Are you familiar with Citrix Workspace Environment Management (WEM)? Simply defined, WEM provides flexibility and power to optimize user experience, accelerate login time, simplify workspace administration, and reduce hardware utilization.
Sounds great, right? And familiar… From time to time both Group Policy and PolicyPak are compared to WEM. We often field the question from customers, “If I have WEM, do I really need Group Policy and PolicyPak?”
In this white paper, we will tackle this threat and do a deep dive into the top 5 reasons that enterprises give local admin rights to users. We will also show how PolicyPak Least Privilege Manager abates this threat and allows users to fully perform their jobs, while protecting desktop devices.
With more than 3 million enterprise subscribers, Google G Suite has exploded in the past few of years. And in 2017, Network World reported that it is a top choice for businesses in highly regulated industries. As all of these organizations make this transition, it raises the question: how do you effectively manage settings and devices using G Suite in a Microsoft environment, while subsequently securing them from malware and other online threats?
For the first time, Mozilla is offering a new managed settings component called Policy Engine which will allow system administrators the ability to manage and deliver configuration settings using Microsoft Group Policy.
While Microsoft has taken steps to make transitioning to Windows 10 a smooth process, some are encountering challenges after the migration.
This paper lays out some of the challenges encountered by your peers and how they mitigated them.
Group Policy and Group Policy Preferences are awesome, but they cannot manage all the applications you have.
Using PolicyPak with Group Policy can ensure that settings are delivered to most applications, and locked down and consistently applied and remediated. You can deploy PolicyPak directives using the Group Policy infrastructure you already have (or your own management tool, like SCCM).
This paper explains Microsoft AppLocker vs. PolicyPak Least Privilege Manager and where each has merit and best use cases.
You can’t afford the costs of “doing nothing” about Windows desktop security. This whitepaper summarises research on the costs of Windows desktop security exploits, and show you how PolicyPak’s Least Privilege Manager can help secure your systems and reduce both risk and cost.
PolicyPak and SCCM don’t try to do the same thing. SCCM is great for deploying software & reporting on compliance. PolicyPak delivers settings to your applications, performs UI lockdown & automatic remediation for a huge variety of settings. You can deploy PolicyPak directives using SCCM and deliver those directives to collections on your network or those over the Internet.)
VDI is a powerful way of ensuring you can deliver a normal Windows image to your BYOD users. But it requires careful implementation to ensure that the user experience is optimal, efficient and secure.
The whitepaper shows you some of the key points to watch for in setting and delivering your VDI image to your users, and how adding PolicyPak to your Group Policy toolbox grants you increased control over both the VDI image and the applications within it.
Eleven reasons why VDI systems, like VMware View, Citrix XenDesktop and Citrix XenApp, work better when adding PolicyPak to them.

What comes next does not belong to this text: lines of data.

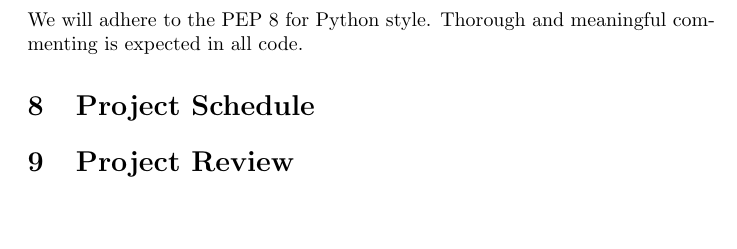
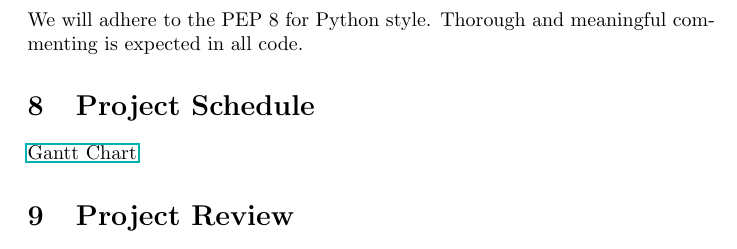
Before and after one commit to HatimRehman/xPycharts, a LaTeX document (Doc/DevelopmentPlan/DevelopmentPlan.tex): part of page 5 of 5, cut so that both start at the same text, the shorter picture padded with empty space. Compiled offline with pdfLaTeX.

Commit message:
Gantt Chart added to the Development Plan

```diff
--- a/Doc/DevelopmentPlan/DevelopmentPlan.tex
+++ b/Doc/DevelopmentPlan/DevelopmentPlan.tex
@@ -1,5 +1,5 @@
 \documentclass{article}
-
+\usepackage{hyperref}
 \usepackage{booktabs}
 \usepackage{tabularx}
 
@@ -108,6 +108,7 @@ We will adhere to the PEP 8 for Python style. Thorough and meaningful commenting
 
 \section{Project Schedule}
 
+ \href{run:GanttChart.gan} {Gantt Chart}
 %Will have pointer to Gantt chart
 
 \section{Project Review}
```
Also changed, not shown: Doc/DevelopmentPlan/DevelopmentPlan.pdf, 4 other files.
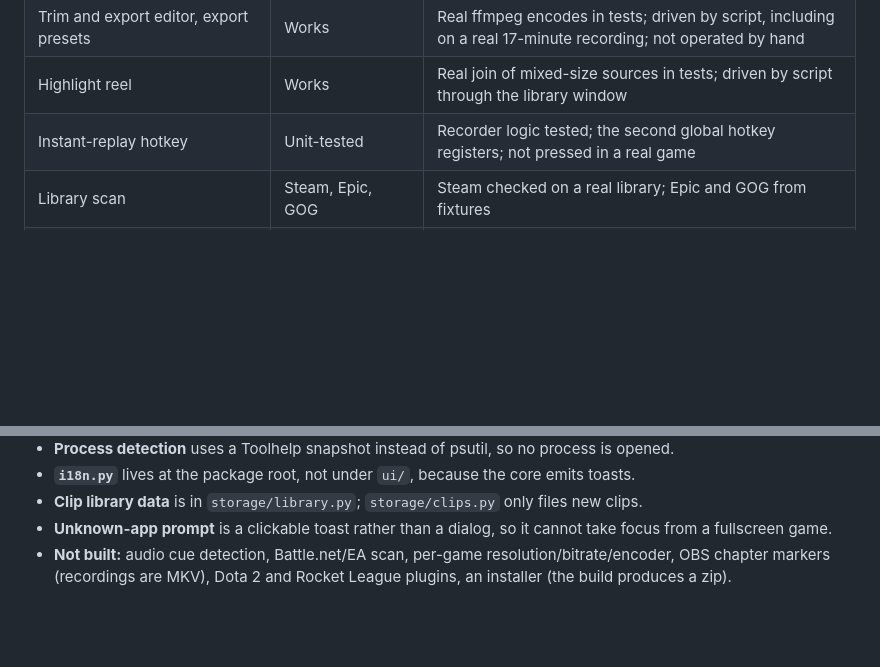
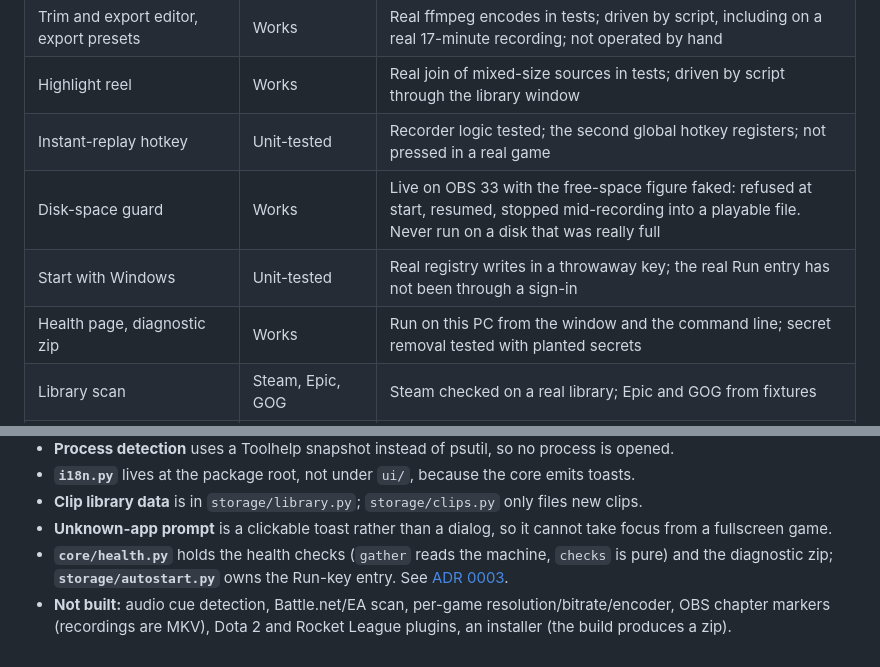
Before and after one commit to btk-q/Laqta, a Markdown page: docs/ARCHITECTURE.md, 2 parts joined by grey strips. Drawn GitHub-style; blank space fills up the shorter version.

```diff
--- a/docs/ARCHITECTURE.md
+++ b/docs/ARCHITECTURE.md
@@ -208,6 +208,9 @@ Decisions made after the original plan are recorded in [docs/adr](adr/). The v2
 | Trim and export editor, export presets | Works | Real ffmpeg encodes in tests; driven by script, including on a real 17-minute recording; not operated by hand |
 | Highlight reel | Works | Real join of mixed-size sources in tests; driven by script through the library window |
 | Instant-replay hotkey | Unit-tested | Recorder logic tested; the second global hotkey registers; not pressed in a real game |
+| Disk-space guard | Works | Live on OBS 33 with the free-space figure faked: refused at start, resumed, stopped mid-recording into a playable file. Never run on a disk that was really full |
+| Start with Windows | Unit-tested | Real registry writes in a throwaway key; the real Run entry has not been through a sign-in |
+| Health page, diagnostic zip | Works | Run on this PC from the window and the command line; secret removal tested with planted secrets |
 | Library scan | Steam, Epic, GOG | Steam checked on a real library; Epic and GOG from fixtures |
 | Unknown-fullscreen prompt | Unit-tested | Has not fired for real |
 | Packaged exe | Builds, imports cleanly | Not run as the only instance |
@@ -223,6 +226,9 @@ Differences from the plan above:
 - **Clip library data** is in `storage/library.py`; `storage/clips.py` only files new clips.
 - **Unknown-app prompt** is a clickable toast rather than a dialog, so it cannot take focus
   from a fullscreen game.
+- **`core/health.py`** holds the health checks (`gather` reads the machine, `checks` is pure)
+  and the diagnostic zip; **`storage/autostart.py`** owns the Run-key entry. See
+  [ADR 0003](adr/0003-reliability.md).
 - **Not built:** audio cue detection, Battle.net/EA scan, per-game resolution/bitrate/encoder,
   OBS chapter markers (recordings are MKV), Dota 2 and Rocket League plugins, an installer
   (the build produces a zip).
```
Also changed, not shown: README.md (+25 -0 lines), docs/adr/0003-reliability.md (added, +45 -0 lines), docs/screenshots/health.png (added), 9 other files.
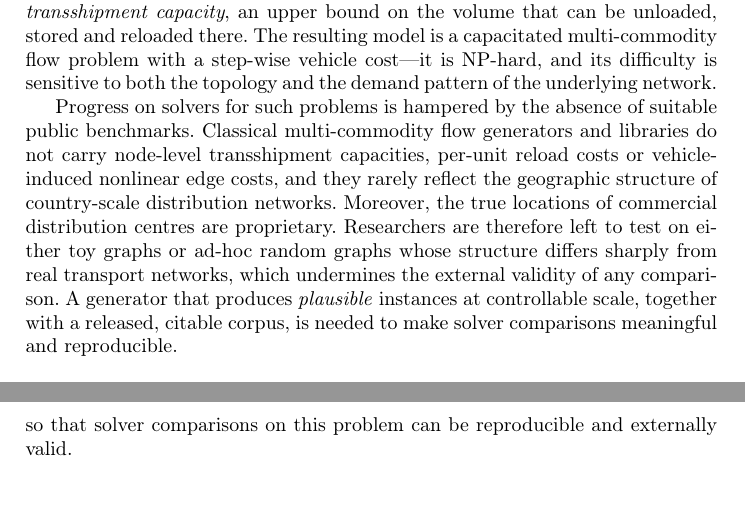
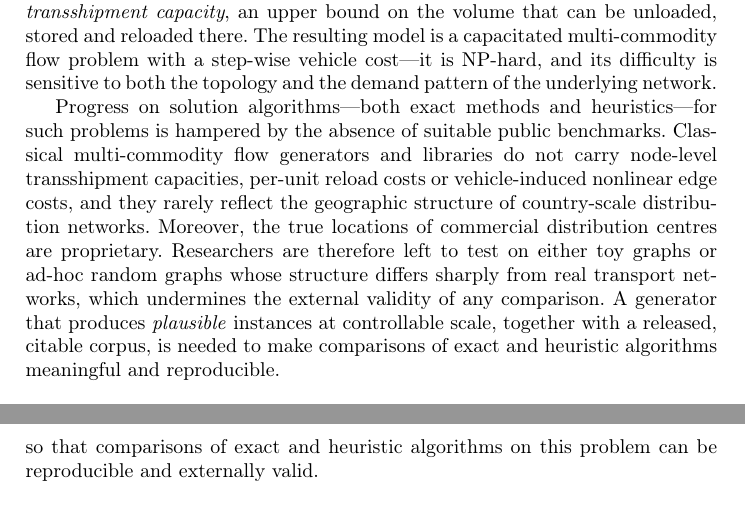
Before and after one commit to aponom84/Optimal-Logistic-Net, a LaTeX thesis (doc/logistic_benchmark_lncs.tex): two parts of pages 2 and 12 of 13, joined at a grey line, cut so that both start at the same text. Compiled offline with pdfLaTeX.

Commit message:
few words about heuristics

```diff
--- a/doc/logistic_benchmark_lncs.tex
+++ b/doc/logistic_benchmark_lncs.tex
@@ -101,8 +101,8 @@ capacitated multi-commodity flow problem with a step-wise vehicle cost---it is
 NP-hard, and its difficulty is sensitive to both the topology and the demand
 pattern of the underlying network.
 
-Progress on solvers for such problems is hampered by the absence of suitable
-public benchmarks. Classical multi-commodity flow generators and libraries do
+Progress on solution algorithms---both exact methods and heuristics---for such
+problems is hampered by the absence of suitable public benchmarks. Classical multi-commodity flow generators and libraries do
 not carry node-level transshipment capacities, per-unit reload costs or
 vehicle-induced nonlinear edge costs, and they rarely reflect the geographic
 structure of country-scale distribution networks. Moreover, the true locations
@@ -111,7 +111,7 @@ left to test on either toy graphs or ad-hoc random graphs whose structure
 differs sharply from real transport networks, which undermines the external
 validity of any comparison. A generator that produces \emph{plausible} instances
 at controllable scale, together with a released, citable corpus, is needed to
-make solver comparisons meaningful and reproducible.
+make comparisons of exact and heuristic algorithms meaningful and reproducible.
 
 \paragraph{Contributions.}
 This paper introduces such a generator and corpus. Specifically, we
@@ -616,8 +616,8 @@ files shows that the $35$ synthetic and $15$ real-geometry instances are
 structurally consistent (KS distances $\approx0.1$ with small, quantified mean
 deviations), and a baseline-solver study demonstrates that the corpus
 discriminates instance difficulty across orders of magnitude. The benchmark,
-generator and viewer are released together so that solver comparisons on this
-problem can be reproducible and externally valid.
+generator and viewer are released together so that comparisons of exact and
+heuristic algorithms on this problem can be reproducible and externally valid.
 
 \bigskip
 \noindent\textbf{Data availability.} The instance corpus is openly available
```
Also changed, not shown: doc/logistic_benchmark_lncs.tex (6 more changed lines).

Internet Explorer is second to none in terms of how often it’s used on your network.
And yes, there are several tools which come in the box to help you manage settings and security protocols. But they aren’t enough to achieve full lockdown of these settings.
This paper takes you through the in-the-box tools for managing IE settings, shows you how far they get you, and explains how to achieve full control by adding PolicyPak to your admin toolbox.
Office 2010 and 2013 admins have it hard enough. Users are constantly making changes and working around your security.
Yes, Microsoft ships both ADM and ADMX templates for Office 2010 and Office 2013. But it’s a good idea to understand what they DO and DON’T DO, What you don’t know could hurt you.
See how PolicyPak can fill in the gaps when it comes to managing your Office 2010 and/or Office 2013 on your desktops.
Deep Freeze and similar disk restoration solutions are a really powerful way of ensuring you can restore your system in case of trouble. And they’re great at what they do.
The problem is, they can’t handle everything, and they aren’t enough by themselves to give you a well-managed desktop. For that, you’ll need some additional help, like PolicyPak.
This whitepaper will take you through some of the limitations of disk restoration products such as Deep Freeze, and shows you how adding PolicyPak can ensure you’re properly managing end-user experiences on your network.
VMware’s suite of management tools are powerful, popular and extremely useful for busy admins.
But while they’re great at what they do, they can’t do everything, particularly when it comes to controlling the apps and systems they make available to your users.
This whitepaper will take you through the strengths and weaknesses of VMware’s management tools, and show you how PolicyPak is designed to work seamlessly with VMware’s management systems to give you the control you need over your network, user and security settings.
Security is a paramount issue for enterprise managers and network administrators today.
Your enterprise network is made up of hundreds or even thousands of stationary, mobile, or VDI-generated user desktops. Ensuring that all of these desktops remain secure throughout the enterprise is a daunting task.
Where do you even start?
In this whitepaper, learn what John Pescatore, Director of Security Trends thinks are the top things you could be (and should be) doing.